Stored records:
********
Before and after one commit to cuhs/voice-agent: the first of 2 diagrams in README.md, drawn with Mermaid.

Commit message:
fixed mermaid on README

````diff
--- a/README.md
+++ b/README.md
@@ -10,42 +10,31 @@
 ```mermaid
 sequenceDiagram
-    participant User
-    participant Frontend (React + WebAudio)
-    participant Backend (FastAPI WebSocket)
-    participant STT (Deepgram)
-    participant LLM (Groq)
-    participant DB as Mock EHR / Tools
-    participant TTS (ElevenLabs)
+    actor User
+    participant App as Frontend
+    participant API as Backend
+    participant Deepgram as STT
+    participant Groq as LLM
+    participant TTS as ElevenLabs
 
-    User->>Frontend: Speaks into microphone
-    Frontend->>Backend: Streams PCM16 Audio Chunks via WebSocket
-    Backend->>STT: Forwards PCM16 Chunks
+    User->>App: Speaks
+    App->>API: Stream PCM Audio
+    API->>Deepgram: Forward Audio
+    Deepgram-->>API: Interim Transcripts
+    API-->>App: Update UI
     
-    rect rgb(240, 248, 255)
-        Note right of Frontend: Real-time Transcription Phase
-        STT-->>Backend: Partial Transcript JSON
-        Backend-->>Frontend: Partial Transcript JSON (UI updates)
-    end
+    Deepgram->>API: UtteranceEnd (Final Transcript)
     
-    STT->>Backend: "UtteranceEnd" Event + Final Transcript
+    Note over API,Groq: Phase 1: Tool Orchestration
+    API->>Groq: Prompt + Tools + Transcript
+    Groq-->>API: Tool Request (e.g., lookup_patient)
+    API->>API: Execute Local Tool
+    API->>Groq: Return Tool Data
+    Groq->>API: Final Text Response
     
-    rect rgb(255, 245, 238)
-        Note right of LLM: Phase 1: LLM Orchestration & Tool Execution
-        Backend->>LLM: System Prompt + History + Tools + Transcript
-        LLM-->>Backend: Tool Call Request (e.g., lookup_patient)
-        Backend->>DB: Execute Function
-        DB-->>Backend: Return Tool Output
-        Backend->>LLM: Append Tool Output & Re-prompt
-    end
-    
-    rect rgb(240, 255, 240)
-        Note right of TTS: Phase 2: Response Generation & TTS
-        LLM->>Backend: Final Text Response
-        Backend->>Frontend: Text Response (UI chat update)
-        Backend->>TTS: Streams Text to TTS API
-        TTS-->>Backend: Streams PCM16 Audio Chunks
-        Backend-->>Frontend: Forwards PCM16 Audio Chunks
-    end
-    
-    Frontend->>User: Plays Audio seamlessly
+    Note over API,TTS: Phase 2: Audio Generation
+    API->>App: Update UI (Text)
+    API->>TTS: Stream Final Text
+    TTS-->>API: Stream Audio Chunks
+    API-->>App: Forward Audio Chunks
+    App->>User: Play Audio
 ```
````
********
Aim of the task:
When you answer, repeat every record exactly, omitting nothing.

Result:
Before and after one commit to cuhs/voice-agent: the first of 2 diagrams in README.md, drawn with Mermaid.

Commit message:
fixed mermaid on README

````diff
--- a/README.md
+++ b/README.md
@@ -10,42 +10,31 @@
 ```mermaid
 sequenceDiagram
-    participant User
-    participant Frontend (React + WebAudio)
-    participant Backend (FastAPI WebSocket)
-    participant STT (Deepgram)
-    participant LLM (Groq)
-    participant DB as Mock EHR / Tools
-    participant TTS (ElevenLabs)
+    actor User
+    participant App as Frontend
+    participant API as Backend
+    participant Deepgram as STT
+    participant Groq as LLM
+    participant TTS as ElevenLabs
 
-    User->>Frontend: Speaks into microphone
-    Frontend->>Backend: Streams PCM16 Audio Chunks via WebSocket
-    Backend->>STT: Forwards PCM16 Chunks
+    User->>App: Speaks
+    App->>API: Stream PCM Audio
+    API->>Deepgram: Forward Audio
+    Deepgram-->>API: Interim Transcripts
+    API-->>App: Update UI
     
-    rect rgb(240, 248, 255)
-        Note right of Frontend: Real-time Transcription Phase
-        STT-->>Backend: Partial Transcript JSON
-        Backend-->>Frontend: Partial Transcript JSON (UI updates)
-    end
+    Deepgram->>API: UtteranceEnd (Final Transcript)
     
-    STT->>Backend: "UtteranceEnd" Event + Final Transcript
+    Note over API,Groq: Phase 1: Tool Orchestration
+    API->>Groq: Prompt + Tools + Transcript
+    Groq-->>API: Tool Request (e.g., lookup_patient)
+    API->>API: Execute Local Tool
+    API->>Groq: Return Tool Data
+    Groq->>API: Final Text Response
     
-    rect rgb(255, 245, 238)
-        Note right of LLM: Phase 1: LLM Orchestration & Tool Execution
-        Backend->>LLM: System Prompt + History + Tools + Transcript
-        LLM-->>Backend: Tool Call Request (e.g., lookup_patient)
-        Backend->>DB: Execute Function
-        DB-->>Backend: Return Tool Output
-        Backend->>LLM: Append Tool Output & Re-prompt
-    end
-    
-    rect rgb(240, 255, 240)
-        Note right of TTS: Phase 2: Response Generation & TTS
-        LLM->>Backend: Final Text Response
-        Backend->>Frontend: Text Response (UI chat update)
-        Backend->>TTS: Streams Text to TTS API
-        TTS-->>Backend: Streams PCM16 Audio Chunks
-        Backend-->>Frontend: Forwards PCM16 Audio Chunks
-    end
-    
-    Frontend->>User: Plays Audio seamlessly
+    Note over API,TTS: Phase 2: Audio Generation
+    API->>App: Update UI (Text)
+    API->>TTS: Stream Final Text
+    TTS-->>API: Stream Audio Chunks
+    API-->>App: Forward Audio Chunks
+    App->>User: Play Audio
 ```
````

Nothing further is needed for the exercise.